The EPA and the Centers for Disease Control and Prevention both say no amount of lead in water is safe. In children, low levels of exposure to lead have been linked to nervous system damage, learning disabilities, stunted growth, impaired hearing and impaired formation and function of blood cells, according to the EPA.
Pruitt’s apparent urgency to address the issue has taken some environmental advocates by surprise, given his history at the agency. Over the past year, Pruitt has sought to delay or block more than 30 environmental regulations, including the Obama-era Clean Power Plan and Clean Water Rule. He has also overturned a proposal to ban a pesticide that causes brain damage in children and sought to eliminate two programs focused on limiting children’s exposure to lead-based paint – all while shrinking staffing at the EPA to its lowest level in 30 years and seeking to slash the agency’s budget by 31 percent.
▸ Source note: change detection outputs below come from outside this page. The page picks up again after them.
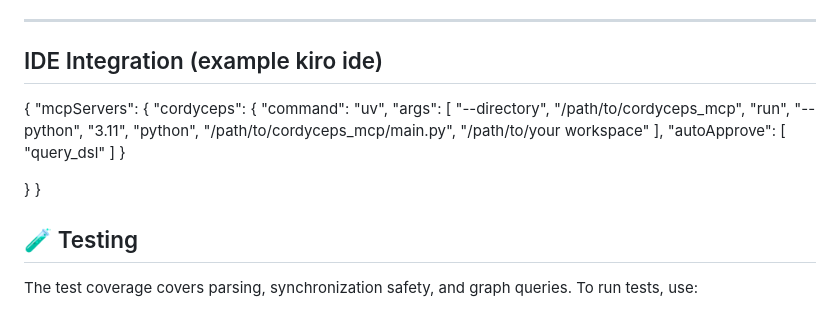
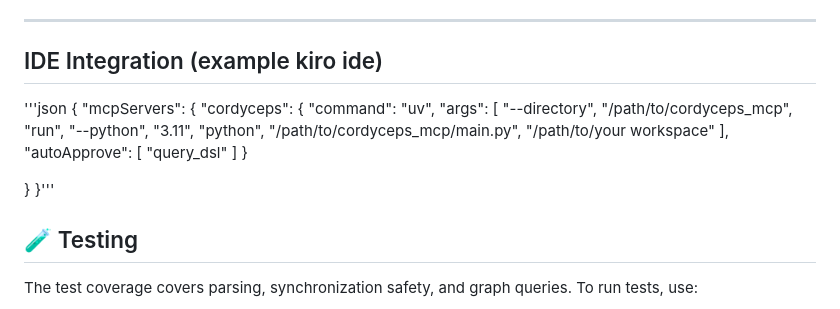
Before and after one commit to ghassenTn/cordyceps_mcp, a Markdown page: README.md, the part around the change. Rendered like a GitHub page.

Commit message:
Correct README formatting for IDE integration example
Fixed formatting issues in the README for IDE integration section.

```diff
--- a/README.md
+++ b/README.md
@@ -134,6 +134,7 @@ All legacy search / impact / flow / full-stack capabilities are available throug
 
 ---
 ## IDE Integration (example kiro ide)
+'''json
 {
   "mcpServers": {
     "cordyceps": {
@@ -154,7 +155,7 @@ All legacy search / impact / flow / full-stack capabilities are available throug
     }
 
   }
-}
+}'''
 
 ## 🧪 Testing
 
```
“This is a puzzling promise because it doesn’t tell me anything about the actions that the EPA would take to [achieve the goal],” said Lynn Thorp, national campaigns director for the advocacy organization Clean Water Action. “We have no information. There’s been no plan, no vision.”
Browning said Pruitt did not provide details on how he would achieve the lead-free drinking water goal during his meeting with her group last week.
Mae Wu, a former member of the EPA’s National Drinking Water Advisory Council, said agency officials have offered no information about a plan to eliminate lead from drinking water.
“Nothing at all,” said Wu, a senior attorney with the Natural Resources Defense Council’s. “No proposal has come out. We have been meeting with the EPA and we’re like, ‘Where are you on this thing?’ They have no timeline for when they will [release a plan].”
In 2015, NRDC found that more than 18 million Americans were served by community water systems that had violated the EPA’s Lead and Copper Rule, which limits the concentration of lead and copper in public drinking water.
Although current regulations require water suppliers to treat systems with chemicals that protect against lead, the only way to eliminate lead from drinking water is to replace the 6-10 million lead service lines that remain in the U.S., Wu said.
Despite the health risks posed by lead pipes, Chicago has resisted calls to overhaul the city’s estimated 385,000 lead service lines, even as cities like Milwaukee, Pittsburgh and St. Paul launch replacement programs, as detailed last year by the Chicago Tribune. The Tribune reported that Chicago has more lead service lines than any other city and required them by law until 1986, when Congress banned the use of lead pipes to deliver drinking water.
During his hearing before the House committee last month, Pruitt acknowledged that replacing lead service lines across the country could cost “as much as $30 billion or maybe upward of $50 billion.”
“I don’t see him advocating for the [funding] needed to be able to afford this capital project,” Wu said.
By comparison, Thorp said Michigan’s plan to replace its estimated 500,000-plus lead service lines within 20 years is seen by many as “pretty ambitious.”
Asked for specifics on how the EPA plans to achieve Pruitt’s goal, an agency spokesperson highlighted the EPA’s ongoing work to update the Lead and Copper Rule, which was last revised in 1991. The spokesperson also referred to comments made by Pruitt during the December hearing, when he expressed his hope to develop a strategy.
“We certainly want to see a dramatic reduction in lead at the tap, and we share the vision of eliminating lead in drinking water,” Thorp said. “We would be really interested in seeing Administrator Pruitt’s plan.”
July 14: Elevated lead levels have been found in hundreds of water fixtures in Illinois’ second largest public school district following an initial round of testing earlier this year.
May 5: Organizers of a clean water summit in Chicago next week hope to draft a plan for replacing the city’s nearly 400,000 lead water pipes.
May 3: A new report shows that in 2015, Illinois ranked among the five worst states in terms of largest populations served by water systems with health violations.